Legco committee chief plans attack on delaying tactics after length of debates doubles
Pan-democrat decries ‘declaration of war’ and vows to oppose Chan Kin-por’s changes
The committee that approves or denies the government’s spending plans has doubled the amount of time it spends looking at each funding request, its chairman has said, blaming filibustering and declaring his resolve to curb that by tightening the rules.
Chan Kin-por said the average time lawmakers on the Legislative Council Finance Committee spent on each item increased from two hours in the 2015-16 session to 4.2 hours in the last one. Items took only 1.8 hours each to pass on average in the four sessions from 2012 to 2016.
In 123 hours of deliberation over the past year, the committee passed 29 proposals.
In the last Finance Committee meeting earlier this month, the pan-democrats dragged out a debate for seven hours in protest against the disqualification of four of their colleagues for improper oath-taking.
Chan admitted some officials’ attempts to address lawmakers’ concerns about funding requests had been unsatisfactory, but attributed the problem more to filibustering pan-democrats.
“Finance Committee is supposed to be a place for lawmakers to scrutinise funding requests instead of debating policies or venting emotions,” Chan said.
“I hope lawmakers will not forget their original goals and get things back on the right track.”
Chan proposed tightening the rules on delaying tactics, a plan likened by the pro-democracy camp to a “declaration of war”, and which looked set to fuel tensions between that bloc and the pro-establishment group when Legco resumes in October.
Under proposals Chan first voiced last week, lawmakers would only be allowed to request an adjournment of a meeting or discussion of an item, not both. And anyone expelled for inappropriate behaviour would be banned from the next session on the same day.
Chan would also limit each member to only one non-binding motion per item discussed.
But on Thursday Chan floated even tougher options, including getting rid of non-binding motions.
“The [non-binding] motions could actually be entirely scrapped,” he said. He added that 10 per cent of meeting time over the past year was spent dealing with non-binding motions, most of which failed.
Chan also suggested exploring scrapping the public works and establishment subcommittees. He said around 79 to 89 per cent of items endorsed there were discussed again by the Finance Committee.
Chan would not be the first to attempt such a tightening of the rules.
Back in 2012, Beijing-friendly lawmaker Ip Kwok-him tried to do the same, in vain. Ip’s proposal failed, after rivals filed more than a million amendments to it.
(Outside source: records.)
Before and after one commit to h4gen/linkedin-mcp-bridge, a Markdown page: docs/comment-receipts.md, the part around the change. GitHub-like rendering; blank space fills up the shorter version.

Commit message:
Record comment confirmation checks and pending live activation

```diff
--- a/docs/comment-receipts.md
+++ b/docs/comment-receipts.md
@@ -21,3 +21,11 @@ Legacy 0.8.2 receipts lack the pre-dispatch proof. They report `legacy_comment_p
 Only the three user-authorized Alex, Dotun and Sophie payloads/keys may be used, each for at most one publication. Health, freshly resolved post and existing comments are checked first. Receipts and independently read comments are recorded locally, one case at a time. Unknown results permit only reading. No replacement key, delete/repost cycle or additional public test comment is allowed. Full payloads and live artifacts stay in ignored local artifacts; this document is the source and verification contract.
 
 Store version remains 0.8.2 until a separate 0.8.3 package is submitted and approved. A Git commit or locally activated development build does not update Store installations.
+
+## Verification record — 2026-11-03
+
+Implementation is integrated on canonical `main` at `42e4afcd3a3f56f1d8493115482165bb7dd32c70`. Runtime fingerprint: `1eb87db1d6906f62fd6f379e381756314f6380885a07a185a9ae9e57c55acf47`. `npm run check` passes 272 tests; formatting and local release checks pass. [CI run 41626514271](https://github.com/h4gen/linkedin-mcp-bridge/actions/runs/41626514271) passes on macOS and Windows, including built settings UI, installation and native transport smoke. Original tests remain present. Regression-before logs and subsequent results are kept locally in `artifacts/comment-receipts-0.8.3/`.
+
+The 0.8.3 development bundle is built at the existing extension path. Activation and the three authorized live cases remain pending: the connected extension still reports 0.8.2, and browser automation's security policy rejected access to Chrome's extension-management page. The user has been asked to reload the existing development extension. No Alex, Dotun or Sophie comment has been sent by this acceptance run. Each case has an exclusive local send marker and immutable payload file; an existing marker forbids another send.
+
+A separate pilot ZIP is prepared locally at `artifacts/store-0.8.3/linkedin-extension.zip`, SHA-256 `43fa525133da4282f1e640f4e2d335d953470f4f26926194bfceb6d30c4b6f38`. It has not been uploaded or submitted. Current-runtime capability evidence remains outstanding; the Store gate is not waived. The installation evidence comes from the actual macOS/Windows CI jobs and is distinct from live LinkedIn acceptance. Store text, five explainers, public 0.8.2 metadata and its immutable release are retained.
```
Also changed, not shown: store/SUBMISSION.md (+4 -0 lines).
Undeterred, Chan on Thursday pledged to discuss the plan with both camps.
But pan-democrat Civic Party lawmaker Dennis Kwok said his camp would use all means to block Chan’s plan, especially when the legislature was set to scrutinise contentious bills such as the proposal for mainland officers to enforce mainland laws at the terminal of the express rail link to Guangzhou.
Kwok said for Chan’s camp to force through the changes would be no different from rubbing salt into the pan-democrats’ wounds, after the four lawmakers’ disqualifications.
“It is a declaration of war against pan-democrats,” he said.